Data for the task »
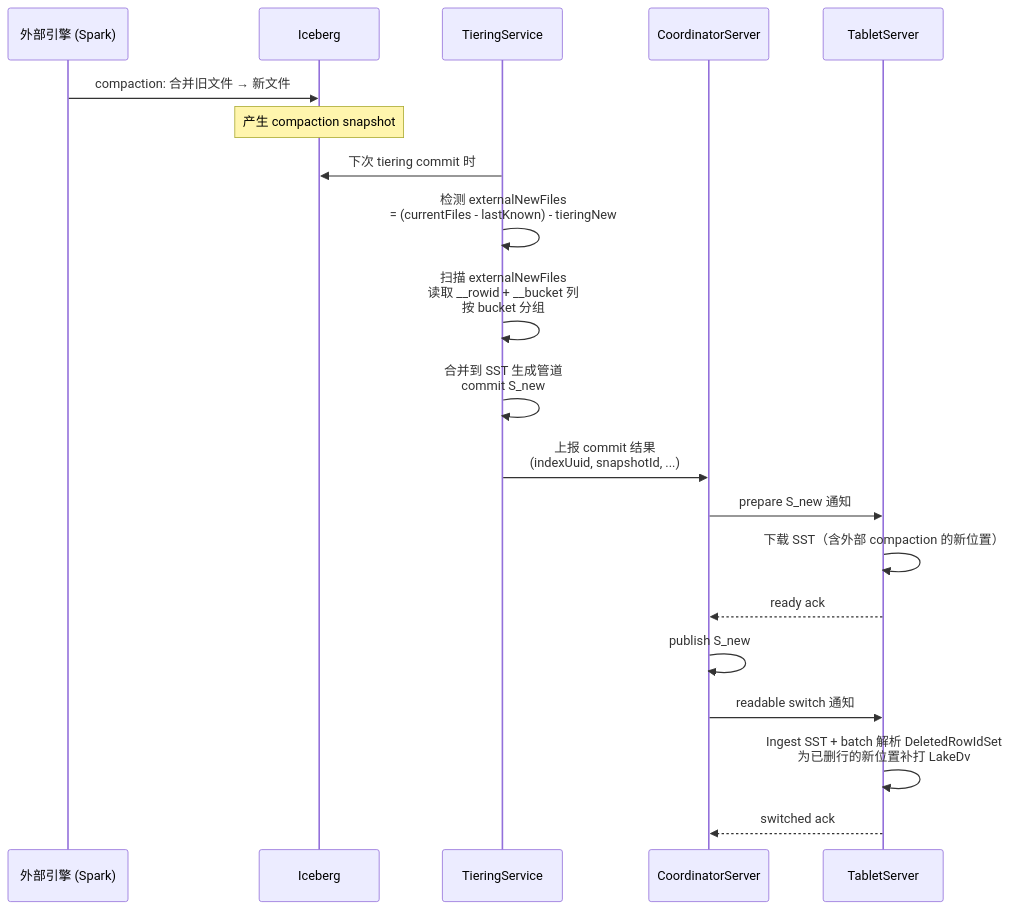
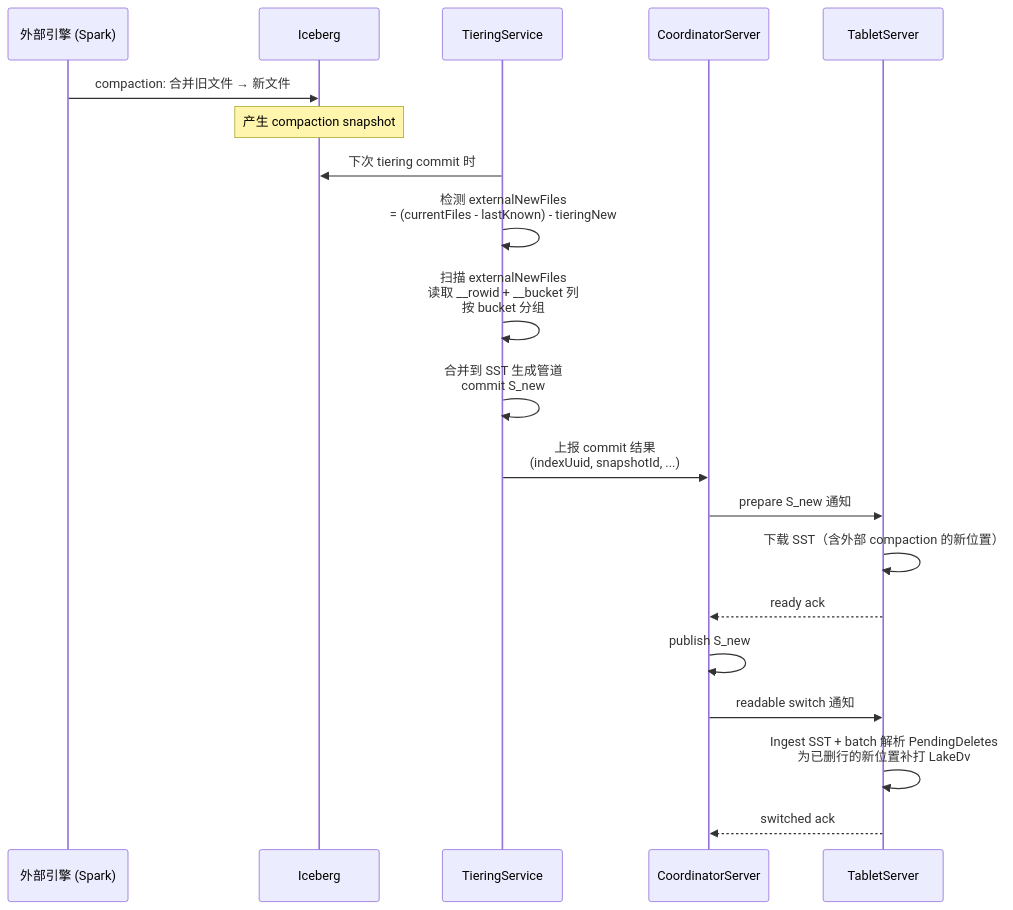
One commit to luoyuxia/fluss changed diagram 21 of 28 in design-doc/fluss-deletion-vector-overview-v2.md. Above: the diagram before and after it, drawn with Mermaid. The commit also changed other lines of this file and 1 other file, not shown here.

````diff
--- a/design-doc/fluss-deletion-vector-overview-v2.md
+++ b/design-doc/fluss-deletion-vector-overview-v2.md
@@ -560,29 +558,29 @@
 ```mermaid
 sequenceDiagram
     participant Ext as 外部引擎 (Spark)
     participant Ice as Iceberg
     participant TS as TieringService
     participant CS as CoordinatorServer
     participant Tab as TabletServer
 
     Ext->>Ice: compaction: 合并旧文件 → 新文件
     Note over Ice: 产生 compaction snapshot
 
     TS->>Ice: 下次 tiering commit 时
     TS->>TS: 检测 externalNewFiles<br/>= (currentFiles - lastKnown) - tieringNew
 
     TS->>TS: 扫描 externalNewFiles<br/>读取 __rowid + __bucket 列<br/>按 bucket 分组
 
     TS->>TS: 合并到 SST 生成管道<br/>commit S_new
 
     TS->>CS: 上报 commit 结果<br/>(indexUuid, snapshotId, ...)
 
     CS->>Tab: prepare S_new 通知
     Tab->>Tab: 下载 SST（含外部 compaction 的新位置）
     Tab-->>CS: ready ack
 
     CS->>CS: publish S_new
     CS->>Tab: readable switch 通知
-    Tab->>Tab: Ingest SST + batch 解析 DeletedRowIdSet<br/>为已删行的新位置补打 LakeDv
+    Tab->>Tab: Ingest SST + batch 解析 PendingDeletes<br/>为已删行的新位置补打 LakeDv
     Tab-->>CS: switched ack
 ```
````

Prompt »
Everything in the listing except the pictures must come back exactly as written.

Result »
One commit to luoyuxia/fluss changed diagram 21 of 28 in design-doc/fluss-deletion-vector-overview-v2.md. Above: the diagram before and after it, drawn with Mermaid. The commit also changed other lines of this file and 1 other file, not shown here.

````diff
--- a/design-doc/fluss-deletion-vector-overview-v2.md
+++ b/design-doc/fluss-deletion-vector-overview-v2.md
@@ -560,29 +558,29 @@
 ```mermaid
 sequenceDiagram
     participant Ext as 外部引擎 (Spark)
     participant Ice as Iceberg
     participant TS as TieringService
     participant CS as CoordinatorServer
     participant Tab as TabletServer
 
     Ext->>Ice: compaction: 合并旧文件 → 新文件
     Note over Ice: 产生 compaction snapshot
 
     TS->>Ice: 下次 tiering commit 时
     TS->>TS: 检测 externalNewFiles<br/>= (currentFiles - lastKnown) - tieringNew
 
     TS->>TS: 扫描 externalNewFiles<br/>读取 __rowid + __bucket 列<br/>按 bucket 分组
 
     TS->>TS: 合并到 SST 生成管道<br/>commit S_new
 
     TS->>CS: 上报 commit 结果<br/>(indexUuid, snapshotId, ...)
 
     CS->>Tab: prepare S_new 通知
     Tab->>Tab: 下载 SST（含外部 compaction 的新位置）
     Tab-->>CS: ready ack
 
     CS->>CS: publish S_new
     CS->>Tab: readable switch 通知
-    Tab->>Tab: Ingest SST + batch 解析 DeletedRowIdSet<br/>为已删行的新位置补打 LakeDv
+    Tab->>Tab: Ingest SST + batch 解析 PendingDeletes<br/>为已删行的新位置补打 LakeDv
     Tab-->>CS: switched ack
 ```
````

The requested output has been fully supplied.